▸ EXERCISE INSTRUCTIONS:
Drop the pictures from the entries below, then reproduce the rest exactly.

▸ INPUT:

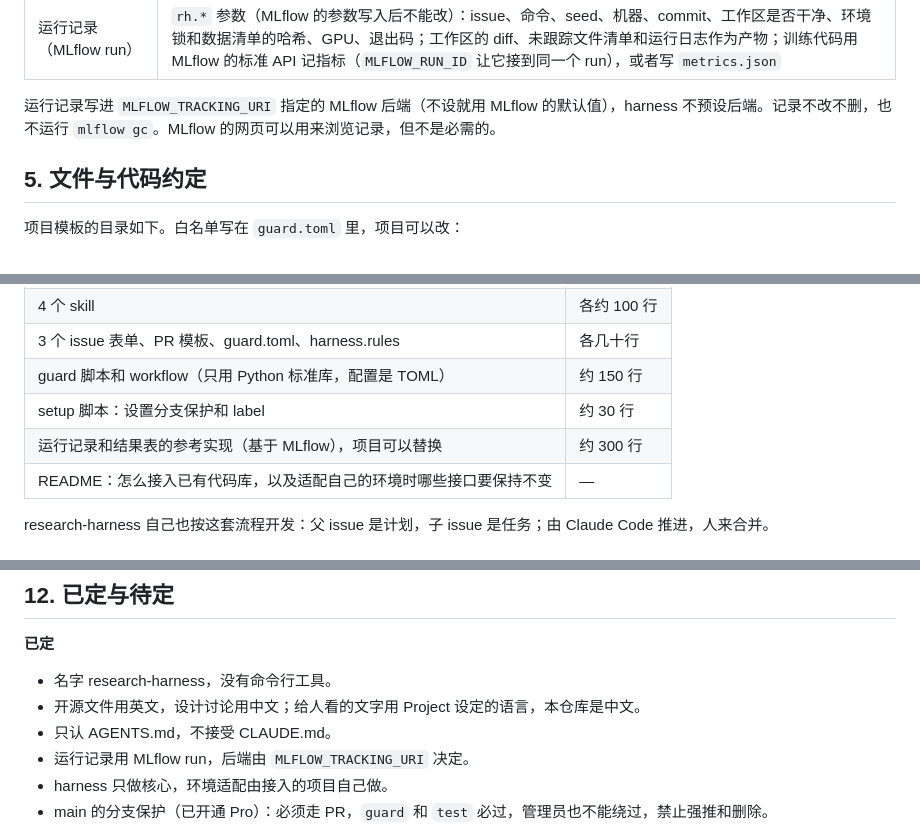
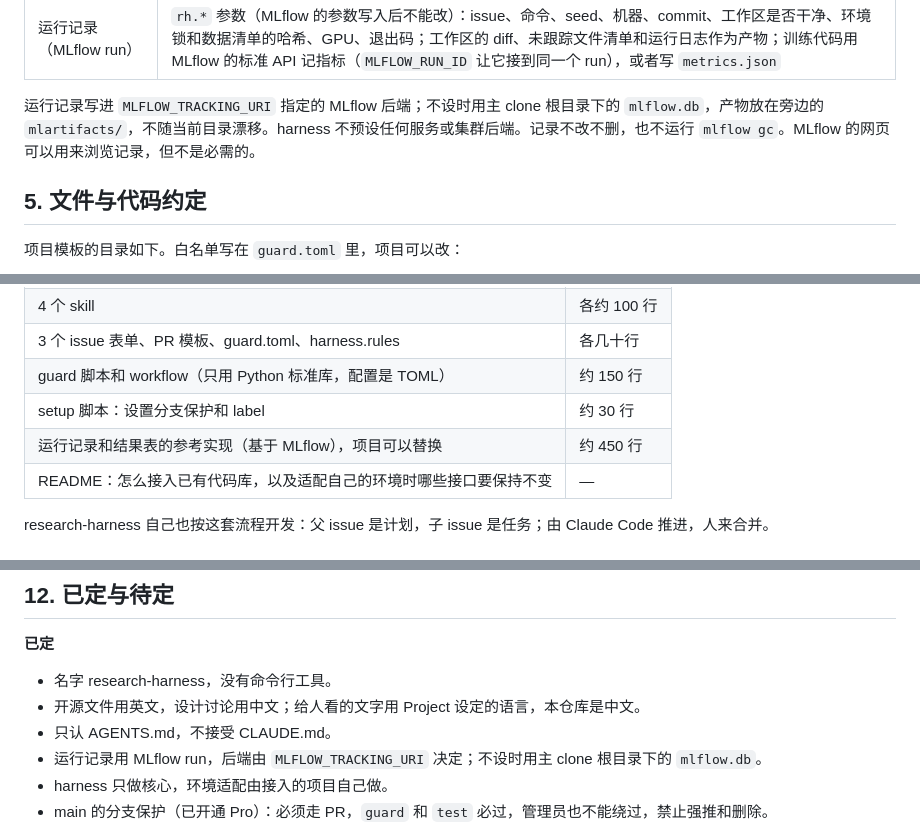
Before and after one commit to doem97/cvsm, a Markdown page: docs/design/2026-10-16-harness-v1.md, 3 parts joined by grey strips. Rendered like a GitHub page.

Commit message:
docs(#11): anchored MLflow default and the real reference size
Without MLFLOW_TRACKING_URI, records go to mlflow.db at the main clone root
(decision on #5); the reference run and results scripts are about 450 lines.

Co-Authored-By: Claude Opus 5.5 <noreply@anthropic.com>

```diff
--- a/docs/design/2026-10-16-harness-v1.md
+++ b/docs/design/2026-10-16-harness-v1.md
@@ -91,7 +91,7 @@
 | 结果评论 | 由结果脚本生成的表：按除 seed 外的配置分组，给出 n、均值、标准差和失败数；组间 commit、环境或数据不同就标出来，并附 `git diff --stat`；没有指标、未完成和被删除的 run 也列出来 |
 | 运行记录（MLflow run） | `rh.*` 参数（MLflow 的参数写入后不能改）：issue、命令、seed、机器、commit、工作区是否干净、环境锁和数据清单的哈希、GPU、退出码；工作区的 diff、未跟踪文件清单和运行日志作为产物；训练代码用 MLflow 的标准 API 记指标（`MLFLOW_RUN_ID` 让它接到同一个 run），或者写 `metrics.json` |
 
-运行记录写进 `MLFLOW_TRACKING_URI` 指定的 MLflow 后端（不设就用 MLflow 的默认值），harness 不预设后端。记录不改不删，也不运行 `mlflow gc`。MLflow 的网页可以用来浏览记录，但不是必需的。
+运行记录写进 `MLFLOW_TRACKING_URI` 指定的 MLflow 后端；不设时用主 clone 根目录下的 `mlflow.db`，产物放在旁边的 `mlartifacts/`，不随当前目录漂移。harness 不预设任何服务或集群后端。记录不改不删，也不运行 `mlflow gc`。MLflow 的网页可以用来浏览记录，但不是必需的。
 
 ## 5. 文件与代码约定
 
@@ -163,7 +163,7 @@ configs/  scripts/  tests/  docs/  README.md
 | 3 个 issue 表单、PR 模板、guard.toml、harness.rules | 各几十行 |
 | guard 脚本和 workflow（只用 Python 标准库，配置是 TOML） | 约 150 行 |
 | setup 脚本：设置分支保护和 label | 约 30 行 |
-| 运行记录和结果表的参考实现（基于 MLflow），项目可以替换 | 约 300 行 |
+| 运行记录和结果表的参考实现（基于 MLflow），项目可以替换 | 约 450 行 |
 | README：怎么接入已有代码库，以及适配自己的环境时哪些接口要保持不变 | — |
 
 research-harness 自己也按这套流程开发：父 issue 是计划，子 issue 是任务；由 Claude Code 推进，人来合并。
@@ -195,7 +195,7 @@ research-harness 自己也按这套流程开发：父 issue 是计划，子 issu
 - 名字 research-harness，没有命令行工具。
 - 开源文件用英文，设计讨论用中文；给人看的文字用 Project 设定的语言，本仓库是中文。
 - 只认 AGENTS.md，不接受 CLAUDE.md。
-- 运行记录用 MLflow run，后端由 `MLFLOW_TRACKING_URI` 决定。
+- 运行记录用 MLflow run，后端由 `MLFLOW_TRACKING_URI` 决定；不设时用主 clone 根目录下的 `mlflow.db`。
 - harness 只做核心，环境适配由接入的项目自己做。
 - main 的分支保护（已开通 Pro）：必须走 PR，`guard` 和 `test` 必过，管理员也不能绕过，禁止强推和删除。
 - 用 doem97 账号和本机的 gh 登录。
```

▸ ANSWER AREA:
Before and after one commit to doem97/cvsm, a Markdown page: docs/design/2026-10-16-harness-v1.md, 3 parts joined by grey strips. Rendered like a GitHub page.

Commit message:
docs(#11): anchored MLflow default and the real reference size
Without MLFLOW_TRACKING_URI, records go to mlflow.db at the main clone root
(decision on #5); the reference run and results scripts are about 450 lines.

Co-Authored-By: Claude Opus 5.5 <noreply@anthropic.com>

```diff
--- a/docs/design/2026-10-16-harness-v1.md
+++ b/docs/design/2026-10-16-harness-v1.md
@@ -91,7 +91,7 @@
 | 结果评论 | 由结果脚本生成的表：按除 seed 外的配置分组，给出 n、均值、标准差和失败数；组间 commit、环境或数据不同就标出来，并附 `git diff --stat`；没有指标、未完成和被删除的 run 也列出来 |
 | 运行记录（MLflow run） | `rh.*` 参数（MLflow 的参数写入后不能改）：issue、命令、seed、机器、commit、工作区是否干净、环境锁和数据清单的哈希、GPU、退出码；工作区的 diff、未跟踪文件清单和运行日志作为产物；训练代码用 MLflow 的标准 API 记指标（`MLFLOW_RUN_ID` 让它接到同一个 run），或者写 `metrics.json` |
 
-运行记录写进 `MLFLOW_TRACKING_URI` 指定的 MLflow 后端（不设就用 MLflow 的默认值），harness 不预设后端。记录不改不删，也不运行 `mlflow gc`。MLflow 的网页可以用来浏览记录，但不是必需的。
+运行记录写进 `MLFLOW_TRACKING_URI` 指定的 MLflow 后端；不设时用主 clone 根目录下的 `mlflow.db`，产物放在旁边的 `mlartifacts/`，不随当前目录漂移。harness 不预设任何服务或集群后端。记录不改不删，也不运行 `mlflow gc`。MLflow 的网页可以用来浏览记录，但不是必需的。
 
 ## 5. 文件与代码约定
 
@@ -163,7 +163,7 @@ configs/  scripts/  tests/  docs/  README.md
 | 3 个 issue 表单、PR 模板、guard.toml、harness.rules | 各几十行 |
 | guard 脚本和 workflow（只用 Python 标准库，配置是 TOML） | 约 150 行 |
 | setup 脚本：设置分支保护和 label | 约 30 行 |
-| 运行记录和结果表的参考实现（基于 MLflow），项目可以替换 | 约 300 行 |
+| 运行记录和结果表的参考实现（基于 MLflow），项目可以替换 | 约 450 行 |
 | README：怎么接入已有代码库，以及适配自己的环境时哪些接口要保持不变 | — |
 
 research-harness 自己也按这套流程开发：父 issue 是计划，子 issue 是任务；由 Claude Code 推进，人来合并。
@@ -195,7 +195,7 @@ research-harness 自己也按这套流程开发：父 issue 是计划，子 issu
 - 名字 research-harness，没有命令行工具。
 - 开源文件用英文，设计讨论用中文；给人看的文字用 Project 设定的语言，本仓库是中文。
 - 只认 AGENTS.md，不接受 CLAUDE.md。
-- 运行记录用 MLflow run，后端由 `MLFLOW_TRACKING_URI` 决定。
+- 运行记录用 MLflow run，后端由 `MLFLOW_TRACKING_URI` 决定；不设时用主 clone 根目录下的 `mlflow.db`。
 - harness 只做核心，环境适配由接入的项目自己做。
 - main 的分支保护（已开通 Pro）：必须走 PR，`guard` 和 `test` 必过，管理员也不能绕过，禁止强推和删除。
 - 用 doem97 账号和本机的 gh 登录。
```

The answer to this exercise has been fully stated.